Today was the last day of school for the summer. It is a joyful thing for students and teachers alike, this last day, marking the beginning of summer and the end of homework as it does.
It is a bittersweet day too, as today marks the last time K will walk through those doors as a student. The last time he will sit in a classroom with (mostly) the same group of kids he has been with since his very first day of kindergarten at the ripe old age of 4. And the last time he’ll be at the same school as some of his closest friends.
Eight years ago, I took what would become the first of many photos that look almost exactly the same, except the kids are taller in each one.
At the end of K’s very first day of school ever, when I asked him how his day was, he chattered on and on in that funny way he had back then of garbled words and dropped syllables and every word starting with “d” and helped by plenty of sign language to say what his hugely delayed verbal speech couldn’t get across.
“Friend!” he said/signed. “Friend! Friend! Friend!” (which at the time came out verbally as “Deh!”, but the sign that accompanied it was crystal clear.)
When I asked him if he knew his new friend’s name, he just shrugged and shook his head as if such trivial details didn’t matter. (Apparently, they didn’t, for it took him almost 2 entire weeks before he even remembered to find out.)
Every morning, we walked to school and I kissed him goodbye at the gate to the kindergarten yard. He was so small, the latch was far beyond his capabilities, yet almost daily he would try to climb the gate to gain the leverage necessary to undo it so that he could hurry in and play with his friends. Two years later, he graduated to the grade 1-3 yard and it was B who eagerly tried climbing the gate to open that latch and get to where her people were playing.
He loved that yard. She loved that yard, too. That gate, black metal and oh-so-tall compared to such tiny little people, is the doorway to so many memories.
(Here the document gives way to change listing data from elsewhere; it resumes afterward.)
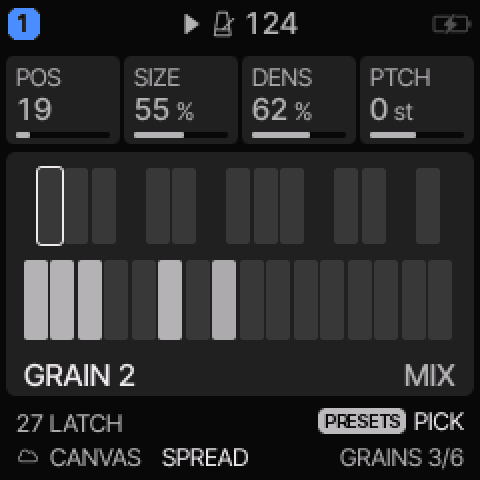
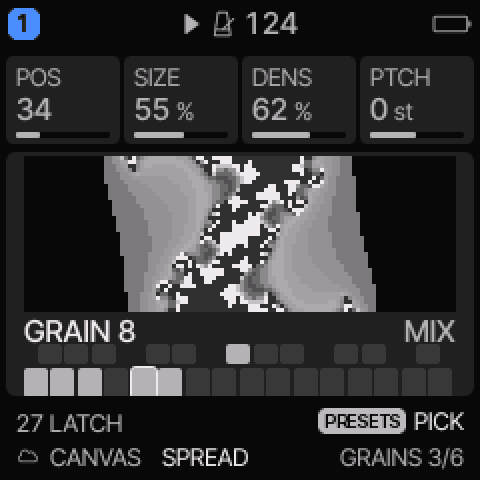
GRAINS page: reactive Julia-set fractal driven by the sounding grains
The fractal's c point follows the level-weighted grain positions along the
Mandelbrot cardioid edge; density sets the speed, and glitches freeze,
reverse, zoom-pulse, jitter or pixelate it. Site thumbnails regenerated.

Claude-Session: https://claude.ai/code/session_01QA71gvZ2uRrSdULmw4dU3h

diff --git a/firmware/src/ui_canvas.c b/firmware/src/ui_canvas.c
@@ -5,6 +5,11 @@
  *   PRESETS      picks the next / previous grain (without playing it)
  *   KEYS         play as everywhere (grains, glitches, controls: the layout, KEYS); pressing a grain key picks it, so
  *                hold a grain key and turn the knobs to shape it while it sounds
+ * The fractal (above the map, ui_graph.c graph_canvas): a Julia set the grains steer (canvas_fractal_step): their POS and
+ * levels pick where on the Mandelbrot set's edge its constant c sits, so every set of grains has its own shape and a fade
+ * morphs it;
+ * the glitches warp it (SCATR CRUSH jitter, FREEZ stops it, REVRS runs it back, JUMP BURST pulse its zoom); with nothing
+ * sounding it drifts slowly, dimmer. Coloured from the palette (BG -> SEL -> THEME -> ACCENT -> TEXT), so it follows it.
  * The map: the black keys over the white ones, as on the FM-1; a grain on (latched or held) THEME, sounding in its fade
  * MID, a glitch or control held ACCENT (idle: a dim stub), the picked grain ringed; under it the picked grain or the key
  * pressed last, and SRC. The keys' LEDs (any page): the grains that are on. */
@@ -15,7 +20,79 @@ static struct {
     uint8_t sel;                 /* the picked grain */
     uint8_t last;                /* the key pressed last (+ 1, 0 = none yet) */
     uint32_t seen;               /* cv_part_t.pressed as last followed */
+    int32_t t;                   /* the fractal's time (1/1024 turns of its drift), once a frame */
+    int32_t cr, ci;              /* its constant c, Q12, easing towards what the grains ask */
+    int32_t zoom;                /* Q12 (4096 = the whole set) */
+    uint8_t lit;                 /* 1: something sounds (full colour) */
+    uint8_t crush;               /* CRUSH held: coarse cells */
 } cvs;
+
+static cv_part_t *canvas_part(void);
+
+/* sin of a in 1/1024 turns, Q12 (a parabola per half turn: smooth enough for a drift) */
+static int32_t cv_sin(int32_t a)
+{
+    int32_t x = a & 1023, s = 1;
+    if (x >= 512) {
+        x -= 512;
+        s = -1;
+    }
+    return s * (x * (512 - x) / 16);                     /* 4 x (512 - x) / 512^2, Q12: x (512 - x) / 16 */
+}
+static int32_t cv_cos(int32_t a) { return cv_sin(a + 256); }
+
+/* once a frame: the fractal follows the grains (c, the zoom, the time). c runs along the edge of the Mandelbrot set's
+ * main cardioid, c = r (e^{i th} / 2 - e^{2 i th} / 4), where every Julia set is intricate: the grains sounding pick th
+ * (their POS, weighted by their levels; a slow drift on top), how many sound pick r (1.0 alone, fine filaments,
+ * up to 1.044 with many, scattering into dust) */
+static void canvas_fractal_step(void)
+{
+    cv_part_t *P = canvas_part();
+    int32_t sum = 0, acc = 0, dt = 2, z = 4096, th, r, jr = 0, ji = 0, tr, ti, nsnd = 0;
+    uint32_t g, on;
+    cvs.lit = 0;
+    cvs.crush = 0;
+    if (P) {
+        on = P->latched | P->held;
+        for (g = 0; g < CV_KEYS; g++) {
+            int32_t lv = P->gain[g] >> 3;                 /* Q12 */
+            if (lv <= 0)
+                continue;
+            acc += cv_get(TSEL, g, CV_POS) * 8 * lv / 4096;   /* POS 0..127 -> a turn (1024) */
+            sum += lv;
+            nsnd++;
+        }
+        cvs.lit = on || sum > 0;
+        dt = cvs.lit ? 4 + nsnd * 2 : 2;
+        if ((P->glitch >> CV_GL_FRZ) & 1u)
+            dt = 0;
+        if ((P->glitch >> CV_GL_REV) & 1u)
+            dt = -dt;
+        if (P->glitch & ((1u << CV_GL_JUMP) | (1u << CV_GL_BURST) | (1u << CV_GL_R16) | (1u << CV_GL_R32)))
+            z = 4096 - (cv_sin(cvs.t * 8) > 0 ? 1100 : 0);   /* a pulse */
+        if ((P->glitch >> CV_GL_TAPE) & 1u)
+            z = 4096 + 1400;
+        if (P->glitch & ((1u << CV_GL_SCAT) | (1u << CV_GL_CRUSH))) {
+            uint32_t q = (uint32_t)cvs.t * 2654435761u;
+            jr = (int32_t)((q >> 8) & 255u) - 128;
+            ji = (int32_t)((q >> 20) & 255u) - 128;
+        }
+        cvs.crush = (P->glitch >> CV_GL_CRUSH) & 1u;
+    }
+    cvs.t += dt;
+    th = (sum > 0 ? acc * 4096 / sum : 0) + 300 + cvs.t / 4;   /* (300: at rest, a spiral) */
+    r = 4100 + (nsnd > 8 ? 8 : nsnd) * 22;                /* 1.0 .. 1.044, Q12 */
+    tr = (cv_cos(th) / 2 - cv_cos(2 * th) / 4) * r / 4096 + jr;
+    ti = (cv_sin(th) / 2 - cv_sin(2 * th) / 4) * r / 4096 + ji;
+    if (!cvs.cr && !cvs.ci) {
+        cvs.cr = tr;
+        cvs.ci = ti;
+        cvs.zoom = z;
+    }
+    cvs.cr += (tr - cvs.cr) / 6;                          /* eased: a fade morphs it */
+    cvs.ci += (ti - cvs.ci) / 6;
+    cvs.zoom += (z - cvs.zoom) / 3;
+}
 
 static int canvas_page_ok(void) { return TSEL->eng_req % NENGINES == ENGI_CANVAS; }
 static int canvas_page_on(void) { return !ui.home && cur_page()->graph == GR_CANVAS && canvas_page_ok(); }
@@ -90,6 +167,8 @@ static uint32_t canvas_sig(void)
     cv_part_t *P = canvas_part();
     uint32_t h = 2166136261u, g;
     canvas_follow();
+    canvas_fractal_step();
+    h = (h ^ (uint32_t)(cvs.cr * 31 + cvs.ci * 7 + cvs.zoom + cvs.crush)) * 16777619u;   /* (it moves: a redraw a frame) */
     if (P) {
         h = (h ^ P->latched) * 16777619u;
         h = (h ^ P->held) * 16777619u;

diff --git a/firmware/src/ui_graph.c b/firmware/src/ui_graph.c
@@ -685,15 +685,49 @@ static void graph_slices(void)
 #endif
 
 #if FELUCCA_CANVAS
-/* GRAINS (ui_canvas.c): the keys as on the FM-1, the black row over the white; a white key 13.5 px apart (x 12..228). A grain
- * on THEME, fading out MID, off RAISE; the picked grain ringed in TEXT; a glitch or control a short stub (MID), held ACCENT;
- * then the label (the picked grain or the key pressed last) and SRC (DIM: no material, it is silent) */
+/* GRAINS (ui_canvas.c): the fractal (x 12..228, y 2..80), the label and SRC (y 80), then the keys as on the FM-1, a
+ * slim strip: the black row (y 96..105) over the white (y 107..122), a white key 13.5 px apart. A grain on THEME,
+ * fading out MID, off RAISE; the picked grain ringed in TEXT; a glitch or control a short stub, held ACCENT */
+#define CV_FX_X 12
+#define CV_FX_Y 2
+#define CV_FX_W 216
+#define CV_FX_H 78
+static void graph_fractal(void)
+{
+    uint16_t ramp[16];
+    const uint16_t stops[5] = {T_BG, T_SEL, T_THEME, T_ACCENT, T_TEXT};
+    int32_t cell = cvs.crush ? 6 : 2, x, y, i, cr = cvs.cr, ci = cvs.ci, sc = cvs.zoom ? cvs.zoom : 4096;
+    int32_t step = 3 * 4096 * sc / 4096 * 16 / 15 / CV_FX_W; /* Q12 a pixel: the view 3.2 wide (zoom: more) */
+    uint16_t inside;
+    for (i = 0; i < 16; i++) {                           /* the palette's ramp: dim at rest */
+        int32_t f = i * 4 * 100 / 15, k = f / 100;
+        uint16_t c = k >= 4 ? stops[4] : ux_mix(stops[k], stops[k + 1], f - k * 100);
+        ramp[i] = cvs.lit ? c : ux_mix(T_BG, c, 55);
+    }
+    inside = ux_mix(T_BG, ramp[4], 30);                   /* the set itself: dark, so its edge glows */
+    for (y = 0; y < CV_FX_H; y += cell) {
+        int32_t zy0 = (y + cell / 2 - CV_FX_H / 2) * step;
+        for (x = 0; x < CV_FX_W; x += cell) {
+            int32_t zx = (x + cell / 2 - CV_FX_W / 2) * step, zy = zy0, n = 0;
+            for (; n < 24; n++) {                        /* z = z^2 + c, Q12; out past |z| = 2 (24: the cost a frame) */
+                int32_t xx = (zx * zx) >> 12, yy = (zy * zy) >> 12;
+                if (xx + yy > 4 * 4096)
+                    break;
+                zy = ((zx * zy) >> 11) + ci;
+                zx = xx - yy + cr;
+            }
+            cv_rect(CV_FX_X + x, CV_FX_Y + y, x + cell > CV_FX_W ? CV_FX_W - x : cell,
+                    y + cell > CV_FX_H ? CV_FX_H - y : cell, n >= 24 ? inside : ramp[n <= 2 ? 0 : n > 15 ? 15 : n]);
+        }
+    }
+}
 static void graph_canvas(void)
 {
     cv_part_t *P = canvas_part();
     uint32_t k, idx, lay = cv_lay(TSEL->p), src = cv_src(TSEL->p), sel = canvas_sel();
     uint32_t on = P ? P->latched | P->held : 0u;
     char t[16];
+    graph_fractal();
     for (k = 0; k < CV_KEYS; k++) {
         int32_t w = CV_WHITE[k % 12u], bl = CV_BLACK[k % 12u], o = (int32_t)(k / 12u), x, y, h, cw;
         uint32_t role = cv_role(lay, k, &idx);
@@ -701,12 +735,12 @@ static void graph_canvas(void)
         if (w >= 0) {                                   /* white: x 12 + place * 13.5, the lower row */
             int32_t pl = o * 7 + w;
             x = 12 + pl * 27 / 2;
-            y = 54, h = 40, cw = 12;
+            y = 108, h = 15, cw = 12;
         } else {                                        /* black: between its two white neighbours, the upper row */
             static const int8_t AFTER[5] = {0, 1, 2, 4, 5};   /* the white place left of F# G# A# C# D# */
             int32_t pl = o * 7 + AFTER[bl];
             x = 12 + pl * 27 / 2 + 7;
-            y = 8, h = 38, cw = 12;
+            y = 96, h = 10, cw = 12;
         }
         if (role == CV_R_GRAIN) {
             uint32_t lit = (on >> idx) & 1u;
@@ -719,12 +753,12 @@ static void graph_canvas(void)
             if (held)
                 cv_rrect(x, y, cw, h, 2, T_ACCENT, T_SURF);
             else
-                cv_rrect(x, y + h - 8, cw, 8, 2, role == CV_R_GLITCH ? T_MID : T_DIM, T_SURF);
+                cv_rrect(x, y + h - 4, cw, 4, 1, role == CV_R_GLITCH ? T_MID : T_DIM, T_SURF);
         }
     }
     canvas_label(t, sizeof t);
-    cv_text(12, 102, &AF_M, t, T_TEXT);
-    cv_text_r(228, 102, &AF_M, N_CV_SRC[src], cv_nzones(src) ? T_THEME : T_DIM, T_SURF);
+    cv_text(12, 80, &AF_M, t, T_TEXT);
+    cv_text_r(228, 80, &AF_M, N_CV_SRC[src], cv_nzones(src) ? T_THEME : T_DIM, T_SURF);
 }
 #endif
 

diff --git a/tests/ui_render.c b/tests/ui_render.c
@@ -2284,9 +2284,54 @@ static void al_table(void)
             al_count, al_nst, al_fail, al_lost);
 }
 
+#if FELUCCA_CANVAS
+/* CANVAS_ANIM=PALETTE ui_render OUTDIR: the GRAINS page's fractal frame by frame (OUTDIR/ppm/PALETTE_f000.ppm ..), a
+ * preview, not a check: a scripted performance: grains latched one by one (their fades), SCATR, FREEZ, CRUSH held,
+ * the grains off one by one */
+static int canvas_anim(const char *out, const char *pn)
+{
+    static const uint8_t ON_AT[6] = {12, 30, 48, 66, 84, 102}, GR[6] = {0, 4, 9, 2, 13, 7};
+    uint32_t p, f, g, pi = 0;
+    cv_part_t *P;
+    char name[32];
+    for (p = 0; p < NPALETTES; p++)
+        if (!strcmp(UI_PALETTES[p].name, pn))
+            pi = p;
+    setup((int)S_CANVAS);
+    P = cv_of(TSEL);
+    P->latched = 0;
+    P->glitch = 0;
+    memset(P->gain, 0, sizeof P->gain);
+    cvs.cr = cvs.ci = 0;
+    pal(pi);
+    for (f = 0; f < 240u; f++) {
+        for (g = 0; g < 6u; g++) {
+            if (f == ON_AT[g]) { P->latched |= 1u << GR[g]; cvs.sel = GR[g]; cvs.last = 0; }
+            if (f == 180u + g * 8u) P->latched &= ~(1u << GR[g]);
+        }
+        P->glitch = f >= 120u && f < 140u ? 1u << CV_GL_SCAT : f >= 140u && f < 155u ? 1u << CV_GL_FRZ :
+                    f >= 155u && f < 170u ? 1u << CV_GL_CRUSH : 0u;
+        for (g = 0; g < CV_KEYS; g++) {                 /* the streams' fades, as the engine would (~0.3 s) */
+            int32_t to = ((P->latched >> g) & 1u) ? 32768 : 0, d = to - P->gain[g];
+            P->gain[g] += d > 3000 ? 3000 : d < -3000 ? -3000 : d;
+        }
+        P->pressed = cvs.seen;                          /* (no key followed: the pick is the script's) */
+        draw((int)S_CANVAS);
+        snprintf(name, sizeof name, "f%03u", f);
+        write_ppm(out, pn, name);
+    }
+    printf("canvas_anim: 240 frames in %s/ppm\n", out);
+    return 0;
+}
+#endif
+
 int main(int argc, char **argv)
 {
     const char *out = argc > 1 ? argv[1] : "build/ui_new";
+#if FELUCCA_CANVAS
+    if (getenv("CANVAS_ANIM"))
+        return canvas_anim(out, getenv("CANVAS_ANIM"));
+#endif
     char path[600];
     uint32_t p, s;
     static const char *const SHOW[] = {"GREY", "MONO", "GREEN", "PAPER", "NIGHT"};   /* (NIGHT: #50, to review) */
It has changed very little over the past 8 years. They switched which side it opened on a few years back, and it is a little worse for wear around the bottom where the snow piles up in the winter. The grassy part of the yard that was an mud pit every single spring was paved over one year, much to my dismay.
The fence, too, has changed not a bit, though the greenery planted around it has grown taller.
And the bike racks haven’t changed one bit.
The yard seems like a cheerless place from this angle, I must admit. What these photos don’t reveal is that two entire sides of the school are surrounded by lush green lawns and parkland with an additional pair of structures, a soccer field, basketball nets, and other goodies. The school adjoins a park as well, and they take advantage of it often, especially the skating rink in winter, and it isn’t unusual to find classes exploring the woods and the ravine I blog about so frequently.
But it is true that, on first glance as you enter the premises, it is a vast desert of concrete ground and iron railings.
So last night, in honour of the last day of school for the year and K’s last day at that school ever, we made it pretty. B was a more than willing accomplice, and so we snuck onto the school grounds long after the last bus had pulled out of the lot and the last teacher had gone home, and we did this:
As it happens, one of B’s friends was out for a walk with her parents and she stopped to see what we were doing. When her parents carried on walking, she stayed behind and offered moral support.
This morning, I just happened to bring the camera to school (how could I not after such an epic evening!) and we delighted in watching kids petting the rainbow sleeves on the bike racks and batting at the flowers and making the gate’s spirals going “sproing” one colour after another.
It made me smile to see so many children taking joy in our little bit of silliness. And it made me laugh to see how many parents didn’t even notice until their children pointed it out to them.
And as for that gate, that well-used and well-loved gate… seeing it piled round with its daily accoutrement of backpacks and jackets topped by a sproingy rainbow that kept getting played like a guitar? That was the most perfect bit of silliness of all.